[Version difference data]
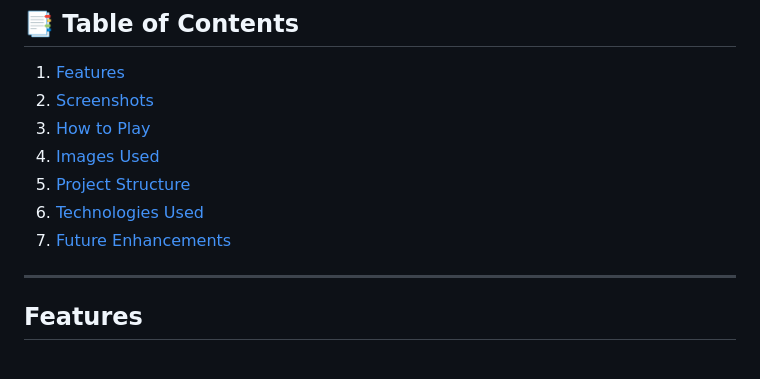
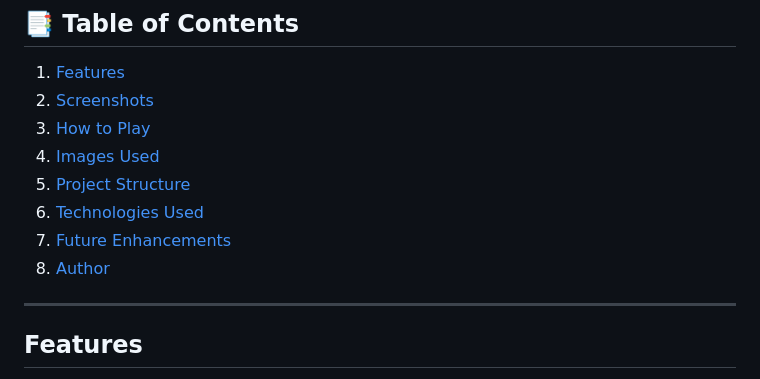
Before and after one commit to rashmi-devadiga/Memory-Match-Game, a Markdown page: README.md, the part around the change. Rendered like a GitHub page.

Commit message:
Add Author section to README

```diff
--- a/README.md
+++ b/README.md
@@ -18,7 +18,7 @@ The game supports **1–4 players**, turn-based gameplay, a countdown timer, and
 5. [Project Structure](#project-structure)
 6. [Technologies Used](#technologies-used)
 7. [Future Enhancements](#future-enhancements)
-
+8. [Author](#author)
 ---
 
 ## Features
```
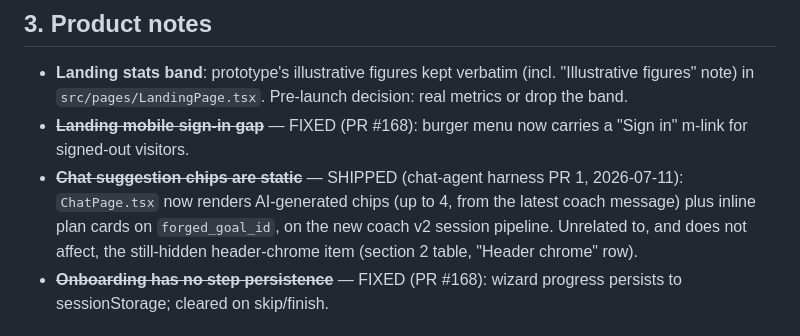
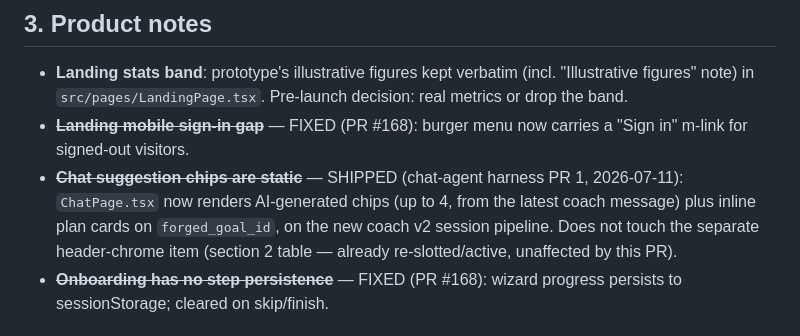
Before and after one commit to Samat-ai/goalforge, a Markdown page: apps/web/DEFERRED.md, the part around the change. GitHub-like rendering.

Commit message:
fix(docs): correct header-chrome status in DEFERRED.md chat-chips note
Header chrome was already re-slotted/active (section 2), not hidden — the
chat-chips SHIPPED note wrongly called it "still-hidden".

```diff
--- a/apps/web/DEFERRED.md
+++ b/apps/web/DEFERRED.md
@@ -54,8 +54,8 @@ extras. Zero-consumer rule families were deleted in Task 9.
 - ~~**Chat suggestion chips are static**~~ — SHIPPED (chat-agent harness PR 1,
   2026-07-11): `ChatPage.tsx` now renders AI-generated chips (up to 4, from
   the latest coach message) plus inline plan cards on `forged_goal_id`, on
-  the new coach v2 session pipeline. Unrelated to, and does not affect, the
-  still-hidden header-chrome item (section 2 table, "Header chrome" row).
+  the new coach v2 session pipeline. Does not touch the separate header-chrome
+  item (section 2 table — already re-slotted/active, unaffected by this PR).
 - ~~**Onboarding has no step persistence**~~ — FIXED (PR #168): wizard progress
   persists to sessionStorage; cleared on skip/finish.
 
```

WHAT YOU HAVE TO DO
The copy you write out must match the entries word for word, minus their pictures.

SOLUTION TO THIS TASK
Before and after one commit to rashmi-devadiga/Memory-Match-Game, a Markdown page: README.md, the part around the change. Rendered like a GitHub page.

Commit message:
Add Author section to README

```diff
--- a/README.md
+++ b/README.md
@@ -18,7 +18,7 @@ The game supports **1–4 players**, turn-based gameplay, a countdown timer, and
 5. [Project Structure](#project-structure)
 6. [Technologies Used](#technologies-used)
 7. [Future Enhancements](#future-enhancements)
-
+8. [Author](#author)
 ---
 
 ## Features
```
Before and after one commit to Samat-ai/goalforge, a Markdown page: apps/web/DEFERRED.md, the part around the change. GitHub-like rendering.

Commit message:
fix(docs): correct header-chrome status in DEFERRED.md chat-chips note
Header chrome was already re-slotted/active (section 2), not hidden — the
chat-chips SHIPPED note wrongly called it "still-hidden".

```diff
--- a/apps/web/DEFERRED.md
+++ b/apps/web/DEFERRED.md
@@ -54,8 +54,8 @@ extras. Zero-consumer rule families were deleted in Task 9.
 - ~~**Chat suggestion chips are static**~~ — SHIPPED (chat-agent harness PR 1,
   2026-07-11): `ChatPage.tsx` now renders AI-generated chips (up to 4, from
   the latest coach message) plus inline plan cards on `forged_goal_id`, on
-  the new coach v2 session pipeline. Unrelated to, and does not affect, the
-  still-hidden header-chrome item (section 2 table, "Header chrome" row).
+  the new coach v2 session pipeline. Does not touch the separate header-chrome
+  item (section 2 table — already re-slotted/active, unaffected by this PR).
 - ~~**Onboarding has no step persistence**~~ — FIXED (PR #168): wizard progress
   persists to sessionStorage; cleared on skip/finish.
 
```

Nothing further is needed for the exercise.